A

Ace of Hearts Rescue Foundation

Animal Ark

Animal Liberation Front – ALF

Animal Rescue Inc.

Arm the Animals

Aubrie Kavanaugh

Ashley Reid’s Pet Portraits

Atlanta Pet Rescue

B

Beagle Freedom Project

Blind Dog Rescue Alliance

Big Dogs Huge Paws

Bow Wow Pet Photography

C

California Collar Co.

Chako Pit Bull Rescue

Center for Shelter Dogs

Coastal Pet Rescue

D

Dog Gone Safe

Dogs Deserve Better

Dog Cast Radio

Dogs 4 the Paws

Dogster

Downtown Dog Rescue

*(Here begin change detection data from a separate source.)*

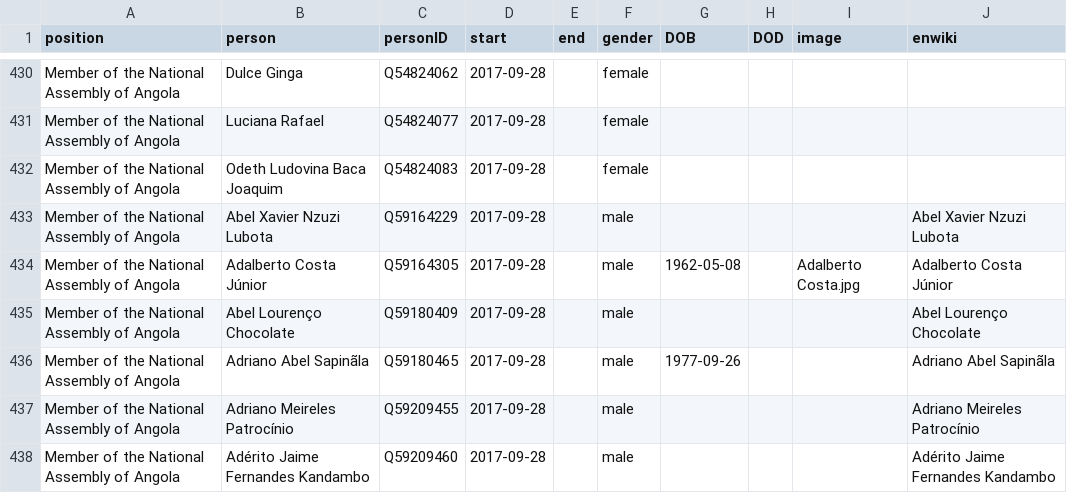
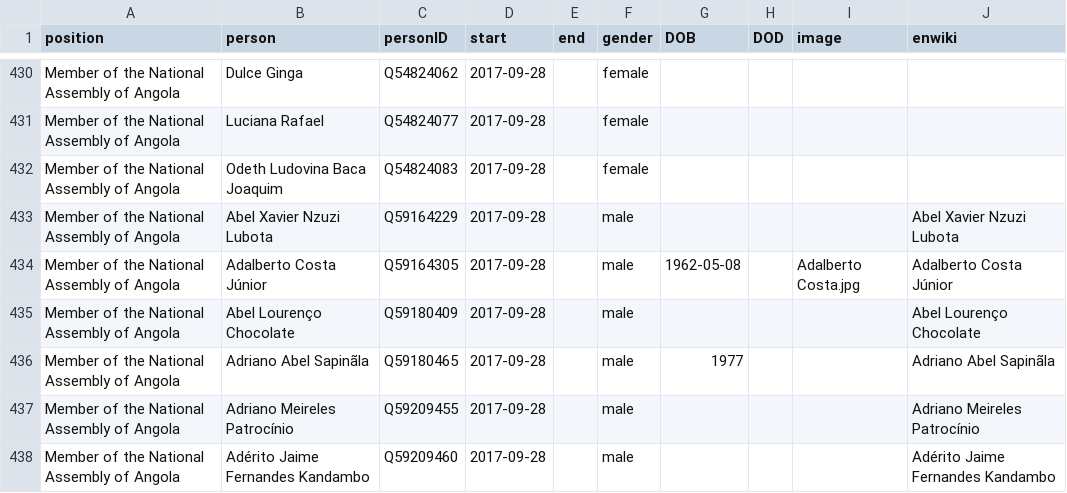
Before and after one commit to every-politician-scrapers/angola, a CSV file: html/legislators.csv, drawn as a sheet; only a part is shown, gaps mark what is left out.

Commit message:
PCB update

```diff
--- a/html/legislators.csv
+++ b/html/legislators.csv
@@ -435,3 +435,3 @@ Member of the National Assembly of Angola,Adalberto Costa Júnior,Q59164305,2017
 Member of the National Assembly of Angola,Abel Lourenço Chocolate,Q59180409,2017-09-28,,male,,,,Abel Lourenço Chocolate
-Member of the National Assembly of Angola,Adriano Abel Sapinãla,Q59180465,2017-09-28,,male,1977-09-26,,,Adriano Abel Sapinãla
+Member of the National Assembly of Angola,Adriano Abel Sapinãla,Q59180465,2017-09-28,,male,1977,,,Adriano Abel Sapinãla
 Member of the National Assembly of Angola,Adriano Meireles Patrocínio,Q59209455,2017-09-28,,male,,,,Adriano Meireles Patrocínio
```
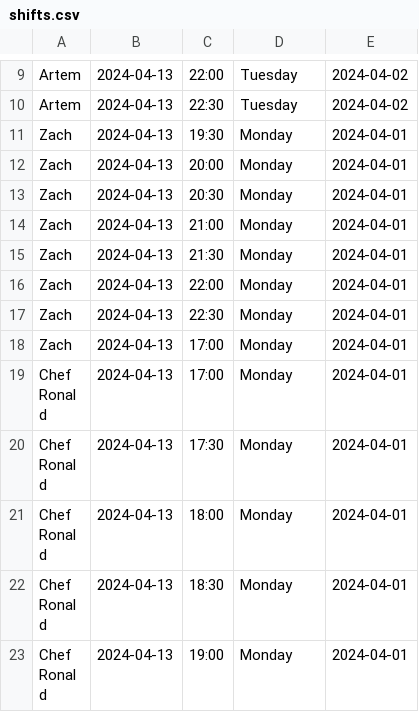
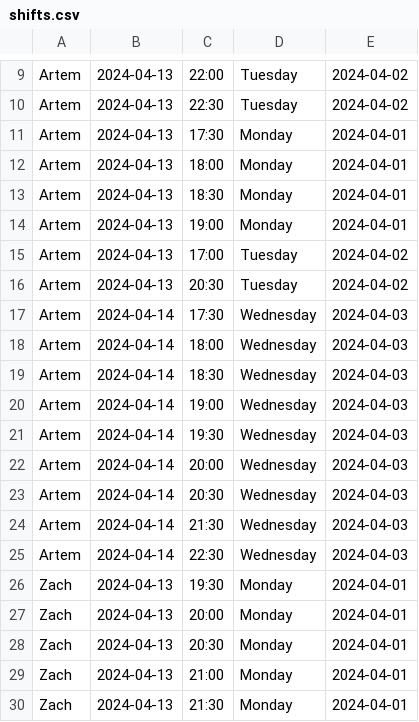
Before and after one commit to Ridwan-Salim/LancastersKitchenManagement, a CSV file: software/src/scenes/utils/shifts.csv, drawn as a sheet; only a part is shown, gaps mark what is left out; the shorter side is filled out with more unchanged rows; the diff covers the shown part only.

```diff
--- a/software/src/scenes/utils/shifts.csv
+++ b/software/src/scenes/utils/shifts.csv
@@ -10,2 +10,17 @@ Artem;2024-04-13;22:00;Tuesday;2024-04-02
 Artem;2024-04-13;22:30;Tuesday;2024-04-02
+Artem;2024-04-13;17:30;Monday;2024-04-01
+Artem;2024-04-13;18:00;Monday;2024-04-01
+Artem;2024-04-13;18:30;Monday;2024-04-01
+Artem;2024-04-13;19:00;Monday;2024-04-01
+Artem;2024-04-13;17:00;Tuesday;2024-04-02
+Artem;2024-04-13;20:30;Tuesday;2024-04-02
+Artem;2024-04-14;17:30;Wednesday;2024-04-03
+Artem;2024-04-14;18:00;Wednesday;2024-04-03
+Artem;2024-04-14;18:30;Wednesday;2024-04-03
+Artem;2024-04-14;19:00;Wednesday;2024-04-03
+Artem;2024-04-14;19:30;Wednesday;2024-04-03
+Artem;2024-04-14;20:00;Wednesday;2024-04-03
+Artem;2024-04-14;20:30;Wednesday;2024-04-03
+Artem;2024-04-14;21:30;Wednesday;2024-04-03
+Artem;2024-04-14;22:30;Wednesday;2024-04-03
 Zach;2024-04-13;19:30;Monday;2024-04-01
```
Also changed, not shown: 12 added rows elsewhere in this file, out/production/production/software/scenes/utils/shifts.csv, 8 other files.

Dr. Gloria Dodd

E

Earth Heart

F

French Bulldog Rescue Network

Friends for Pets

Found Animals Foundation

G

Grateful Dog Rescue

Grey Muzzle

GREY2K USA

Golden Retriever Rescue

H

HALT Arizona

Hand2Paw

Happy Angeles Dog Rescue

HeARTs Speak

Holli Pfau

Hope Ranch Animal Rescue

I J K

K9 Connection

Ken Mar Rescue

M

Maddie’s Fund

Mayor’s Alliance for New York City’s Animals

Michigan Animal Adoption Network

Much Love Animal Rescue

Muttville Senior Dog Rescue

N

Nature Dogs.com

National Institute for Animal Advocacy – NIFAA

O P Q

Pacific Coast Dog Rescue

Paw Team

Paws 4 Change

Peace of Mind

Pet it Forward

Pet Airways

PEP!

Pets Unlimited

Pets for Patriots

Pit Bull Rescue  Central – PBRC

Pilots N Paws

Pup Quest

R

Rescue Chocolate

Rescue Groups Org.

Ruff Ruff and Meow

S

Sharing Pet

Shelter Revolution

Show Dog

Soldier Dogs

spcaLA

Street Dogs of South Central

T U

The Honest Kitchen

The Nature Association

Therapy Dogs Inc.

V W X Y Z

0 – 9

4 Luv of Dog Rescue

5 Dogs and a Baby